m a r t e n   b e r k m a n

the ecology of perception

sensibility vrs_v.html
remote sensibility ivrs_iv.html
remote sensibility iiirs_iii.html
remote sensibility iirs_ii.html
remote sensibility irs_i.html
apostrophes in timeapostrophes.html
trompe d’oeiltrompe.html
cascade of lightcascade.html
silence in the sea of cortezcortez.html
dancing shadowsafrica.html
chasms of silencechasms.html
two extremesextremes.html
early workearly_work.html
sensibility virs_vi.html
chasms of silence/abîmes de silenceabimes.html
the easel/le chevaleteasel.html
projection intérieure projectionpip.html

Remote Sensibility VIII

the ecology of perception

multichannel stereo 3D moving image installation

durations 3-45 minutes

dimensions variable

1st image: wall projection moving image collage including “I am a Mountain” sculpture by Sandra Storey; floor parallelogram projection including “navel as centre of creation - Life Line” by Cornelia Osztovits
2d image: two channel stereo 3D moving image projection, scene including dance improvisation by Michaëla St-Pierre 
3d image: photographic panorama “Dechenla” including excerpt  from “Lands of Lost Borders” by Kate Harris

Gallery installation photography by Mark Kelly
Earth and moon  image courtesy NASA

For a background to Remote Sensibility, visit herehttps://www.depthoffield.ca/rsbkgnd.htmlrsbkgnd.htmlshapeimage_49_link_0shapeimage_49_link_1
murs intérieursmurs.html
Hart to Heart:
Erratic Silencees.html
remote sensibility viirsvii.html
sensibility viii

Remote Sensibility VIII : the ecology of perception


to our elders

our astronauts

our artists

As I walk outside early in the morning, I see the moon defined as a sharp crescent, and stars still visible through the curtain of atmosphere, peeled back by darkness. Life is stilled in winter’s vacuum of energy, and yet it awaits, fecund, ready to burst forth in spring.

How can we be arguing about whether we need to care for this delicate balance of elements which makes life possible, when every night a curtain lifts to show the beautiful—but mostly uninhabitable—universe around us, replete with forces of mass and energy that make us smaller than mites on a moose?
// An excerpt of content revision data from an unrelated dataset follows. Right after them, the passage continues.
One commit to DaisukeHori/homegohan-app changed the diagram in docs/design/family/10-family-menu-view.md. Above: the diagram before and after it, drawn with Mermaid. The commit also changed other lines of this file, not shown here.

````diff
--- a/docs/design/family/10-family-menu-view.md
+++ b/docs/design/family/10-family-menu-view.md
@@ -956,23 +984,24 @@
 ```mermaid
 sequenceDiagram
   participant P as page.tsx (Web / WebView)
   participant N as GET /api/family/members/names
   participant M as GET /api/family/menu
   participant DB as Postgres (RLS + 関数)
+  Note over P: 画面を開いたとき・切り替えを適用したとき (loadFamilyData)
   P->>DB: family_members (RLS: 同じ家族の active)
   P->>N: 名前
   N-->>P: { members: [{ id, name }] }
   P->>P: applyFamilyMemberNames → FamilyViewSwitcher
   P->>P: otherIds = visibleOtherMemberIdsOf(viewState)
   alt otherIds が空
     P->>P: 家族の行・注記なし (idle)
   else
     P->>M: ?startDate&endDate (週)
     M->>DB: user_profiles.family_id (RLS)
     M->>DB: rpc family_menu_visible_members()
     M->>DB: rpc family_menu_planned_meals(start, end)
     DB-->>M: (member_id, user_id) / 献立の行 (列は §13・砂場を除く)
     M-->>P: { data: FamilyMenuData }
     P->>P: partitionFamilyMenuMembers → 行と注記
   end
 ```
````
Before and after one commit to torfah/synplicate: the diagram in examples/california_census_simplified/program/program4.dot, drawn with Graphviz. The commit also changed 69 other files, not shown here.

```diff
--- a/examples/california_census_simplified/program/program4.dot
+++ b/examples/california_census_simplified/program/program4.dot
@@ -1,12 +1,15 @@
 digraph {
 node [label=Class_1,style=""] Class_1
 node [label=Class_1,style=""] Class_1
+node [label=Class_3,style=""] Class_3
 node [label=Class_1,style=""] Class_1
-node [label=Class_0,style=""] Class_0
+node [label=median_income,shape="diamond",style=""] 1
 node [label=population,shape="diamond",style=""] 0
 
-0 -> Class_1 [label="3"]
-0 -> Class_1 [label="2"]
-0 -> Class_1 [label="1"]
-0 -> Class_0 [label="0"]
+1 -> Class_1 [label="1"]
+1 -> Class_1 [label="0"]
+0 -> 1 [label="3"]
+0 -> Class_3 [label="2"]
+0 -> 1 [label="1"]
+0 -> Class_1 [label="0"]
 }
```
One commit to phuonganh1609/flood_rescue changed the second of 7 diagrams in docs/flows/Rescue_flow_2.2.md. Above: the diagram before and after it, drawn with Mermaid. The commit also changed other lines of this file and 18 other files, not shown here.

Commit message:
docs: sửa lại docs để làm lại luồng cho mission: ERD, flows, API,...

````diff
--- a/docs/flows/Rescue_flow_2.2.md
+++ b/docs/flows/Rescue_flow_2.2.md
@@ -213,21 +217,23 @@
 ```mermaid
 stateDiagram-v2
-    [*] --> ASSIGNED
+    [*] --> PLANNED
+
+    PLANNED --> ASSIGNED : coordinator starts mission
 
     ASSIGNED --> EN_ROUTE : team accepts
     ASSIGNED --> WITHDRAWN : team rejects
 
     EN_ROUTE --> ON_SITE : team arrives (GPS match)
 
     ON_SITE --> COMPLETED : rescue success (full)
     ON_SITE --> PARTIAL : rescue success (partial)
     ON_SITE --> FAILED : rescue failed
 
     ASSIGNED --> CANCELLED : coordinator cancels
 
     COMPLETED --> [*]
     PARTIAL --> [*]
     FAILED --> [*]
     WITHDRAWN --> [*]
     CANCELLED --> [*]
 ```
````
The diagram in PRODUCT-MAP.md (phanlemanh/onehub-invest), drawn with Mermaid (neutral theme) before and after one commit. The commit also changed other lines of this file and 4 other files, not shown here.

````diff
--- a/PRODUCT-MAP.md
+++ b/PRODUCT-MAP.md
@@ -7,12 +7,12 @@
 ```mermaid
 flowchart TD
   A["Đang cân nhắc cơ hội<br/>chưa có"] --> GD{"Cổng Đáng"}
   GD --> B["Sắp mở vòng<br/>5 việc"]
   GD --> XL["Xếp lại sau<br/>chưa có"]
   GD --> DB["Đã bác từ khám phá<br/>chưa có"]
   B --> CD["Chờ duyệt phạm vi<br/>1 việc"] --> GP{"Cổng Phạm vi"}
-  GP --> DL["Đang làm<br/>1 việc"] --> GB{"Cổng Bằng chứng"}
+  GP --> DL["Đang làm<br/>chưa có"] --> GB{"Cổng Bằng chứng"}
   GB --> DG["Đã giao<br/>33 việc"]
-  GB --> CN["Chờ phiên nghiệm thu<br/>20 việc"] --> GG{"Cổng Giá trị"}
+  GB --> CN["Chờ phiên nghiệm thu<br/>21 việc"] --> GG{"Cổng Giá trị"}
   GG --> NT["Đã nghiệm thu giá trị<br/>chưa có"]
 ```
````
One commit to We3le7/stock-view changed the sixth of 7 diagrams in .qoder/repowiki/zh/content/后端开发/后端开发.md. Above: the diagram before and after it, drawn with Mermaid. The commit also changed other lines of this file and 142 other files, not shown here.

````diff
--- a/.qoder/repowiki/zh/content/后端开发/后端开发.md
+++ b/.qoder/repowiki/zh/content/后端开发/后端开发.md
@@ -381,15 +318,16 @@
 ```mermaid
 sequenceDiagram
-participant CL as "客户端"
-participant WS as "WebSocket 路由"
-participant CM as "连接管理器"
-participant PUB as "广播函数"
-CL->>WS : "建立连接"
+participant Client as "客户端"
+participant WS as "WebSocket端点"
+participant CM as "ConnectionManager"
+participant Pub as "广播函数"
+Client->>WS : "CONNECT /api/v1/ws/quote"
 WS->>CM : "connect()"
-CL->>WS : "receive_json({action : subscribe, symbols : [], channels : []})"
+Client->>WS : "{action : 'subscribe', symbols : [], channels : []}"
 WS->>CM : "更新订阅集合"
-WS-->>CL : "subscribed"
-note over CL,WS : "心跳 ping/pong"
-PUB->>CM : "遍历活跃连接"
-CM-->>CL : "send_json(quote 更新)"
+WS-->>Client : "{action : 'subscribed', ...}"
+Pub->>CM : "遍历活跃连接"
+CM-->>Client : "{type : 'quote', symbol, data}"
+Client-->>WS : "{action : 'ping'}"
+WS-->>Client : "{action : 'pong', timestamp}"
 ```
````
It seems this happens when we are not aware, when the depth of life, and the universe, are beyond our perception, and our hearts.

When the future of the Yukon’s Peel watershed, and of the traditional territories and spectrum of values it cradles was being determined, a story unfolded: there was a safe place created for many voices to be heard, and the many layers of meaning in the land became tangible, loud and clear, like the sky this morning with twinkling light from distant suns.

The Peel Watershed brought us into alignment with the principle championed by Yukon First Nations, “together today for our children tomorrow”. I draw such inspiration from this. The only resilient solutions are inclusive ones, and this inclusivity ensures the wisdom from all perspectives is heard.

Over half of humanity is now urban. Industriousness is an intrinsic part of human nature, to which incredible ingenuity and creativity are applied. Yet industrial culture is now of a scale where our nature orphans us from the rest of nature. Are we starved of the diverse perspectives which ensure an appreciation of the whole? Imagine if the creativity and industriousness that we apply to our widgets and web consciously included the larger living system we are a part of? There is no limit to how well we can live with all of life on earth, when our hearts and awareness are connected to it.

What is essential to opening our hearts to what our manufactured world can isolate and exclude? It seems that inclusivity of perspectives is key, and that includes perspectives which lead us to wonder and beauty. Who unlocks the door for us? In my experience, our elders share the profound perspective through time. Our astronauts have the profound perspectives from space. These are essential medicine for our hubris. And our artists share perspectives from profound sensibility, creating the sensual bridge between the world we create, and the rest of life to which we belong.

In Remote Sensibility VIII, I respond to what the land, and the work of my contributors and collaborators, inspires. It is as though our works are articulating an essential deepening of how to see, feel, know all of life on earth from the vantage point of our manufactured spaces:

the ecology of our perception.

marten berkman